Connecting the home office can be tricky in rural areas

Satellite can help bridge the gap as more people work remotely

Woman working on laptop at cabin outside with her dog

During the height of the COVID-19 pandemic in mid-2020, most of the world was going to work and school from home. Today, vaccinations and a greater understanding of the way the virus spreads has lifted the stay-at-home orders, and many are headed back to school, soccer games and restaurants.

But COVID-19 has changed the face of the workplace, most likely for good.

Many who work in offices and other non-patron-facing occupations are either choosing to stay at home, or their employers are choosing for them. Twitter has announced that all of its employees can work from home permanently. Facebook has followed suit, allowing employees to work from anywhere they want to live, even adjusting an employee’s salary structure based on the cost-of-living index where the employee resides. Deutsche Bank says employees will work from home at least three days a week, starting with their New York and London locations.

In a recent consumer connectivity survey conducted by Viasat, 66% of rural-based respondents indicated they are planning to work from home post-pandemic, if given the opportunity by their employer.

The number of people moving since the pandemic began in spring 2020 has skyrocketed, with the number of relocations in 2020 increasing by 600,000, more than 4%, to almost 16 million moves. More than a third of those who moved in 2020 did so because of the pandemic. New York City saw the largest urban flight, where 68% more people left the city than moved to it. Oakland and San Francisco saw similar numbers. Those people mostly moved to small suburban towns or rural areas. The suburban areas of Georgetown, Texas and Venice, Florida all saw a 300% increase in people moving in versus moving out. People are moving further from big cities and say their commute time is not such an issue with remote working.

Connectivity question

But with those moves can come challenges with finding good internet.
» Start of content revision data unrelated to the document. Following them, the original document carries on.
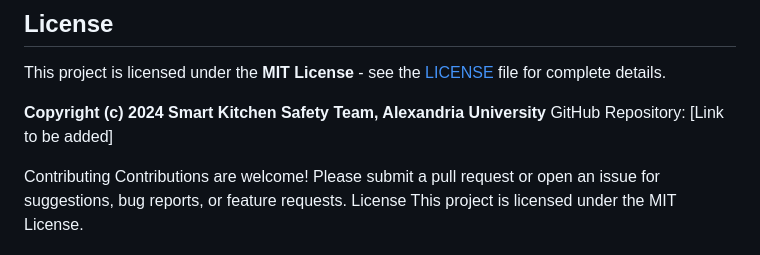
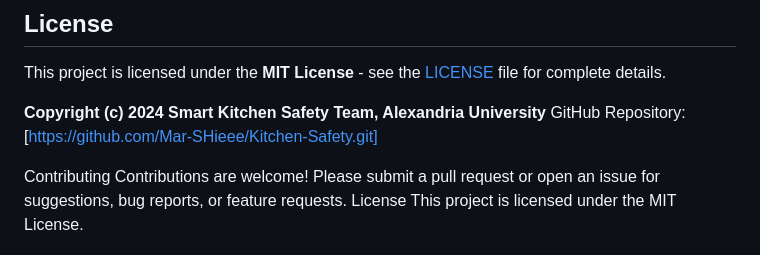
Before and after one commit to Mar-SHieee/Kitchen-Safety, a Markdown page: README.md, the part around the change printed below. Rendered like a GitHub page.

```diff
--- a/README.md
+++ b/README.md
@@ -558,7 +558,7 @@ We welcome contributions from developers, researchers, and IoT enthusiasts! Here
 This project is licensed under the **MIT License** - see the [LICENSE](LICENSE) file for complete details.
 
 **Copyright (c) 2024 Smart Kitchen Safety Team, Alexandria University**
-GitHub Repository: [Link to be added]
+GitHub Repository: [https://github.com/Mar-SHieee/Kitchen-Safety.git]
 
 Contributing
 Contributions are welcome! Please submit a pull request or open an issue for suggestions, bug reports, or feature requests.
```
Also changed, not shown: other parts of README.md (+1 -1 lines).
It’s something we know a lot about here at Viasat, and our satellite connectivity has proven to be an ideal solution during this shift in work locations.

In a recent survey of home-based workers, almost half reported that internet connectivity was a problem. Forty percent reported problems with video conferencing platforms, like Zoom. They reported frozen video, glitching, and having to turn off their video because of slow internet.

The fact is, many providers find it cost-prohibitive to put infrastructure in areas that will serve a sparse population. In an area where houses are separated by hundreds of yards or even miles, it’s unlikely those homes are going to get anything like cable or fiber, and even cell towers may be few and far between in such places.

Satellite solution

The delivery of high-speed satellite internet can often be the answer to these problems. Viasat can provide internet to 99% of the U.S., and with little local infrastructure required, service can be delivered quickly to many rural residences that have little to no coverage from traditional cable or fiber internet providers. For years, Viasat has filled those gaps with high-speed broadband for home and business, providing a lifeline to many work-from-home customers who need strong service for all of their online needs. That’s particularly important with teleconferencing tools such as Zoom or WebEx, which so many workers have come to rely upon.

We hear regularly from customers who tell us satellite internet from Viasat has enabled them to run their business from almost anywhere, including one Alabama couple who found it to be a critical link for their semi-retirement income.

And, we’re continually improving service with the launch of each new satellite. Viasat’s upcoming satellite constellation, ViaSat-3, is designed to add to that, with plans to cover most of the globe with an enormous amount of capacity to enable even greater speeds in more places.

“When this system goes into consumer service,” said Steven Mesnick, chief marketing officer of Viasat’s Global Fixed Broadband business, “we expect to be able to deliver significantly faster speeds, more data, and enhanced streaming capabilities from space.”

Patti Rutkin is a fierce advocate of the customer experience. As the marketing lead for Viasat’s US residential business, she is responsible for raising awareness about Viasat’s home internet service within the communities it serves.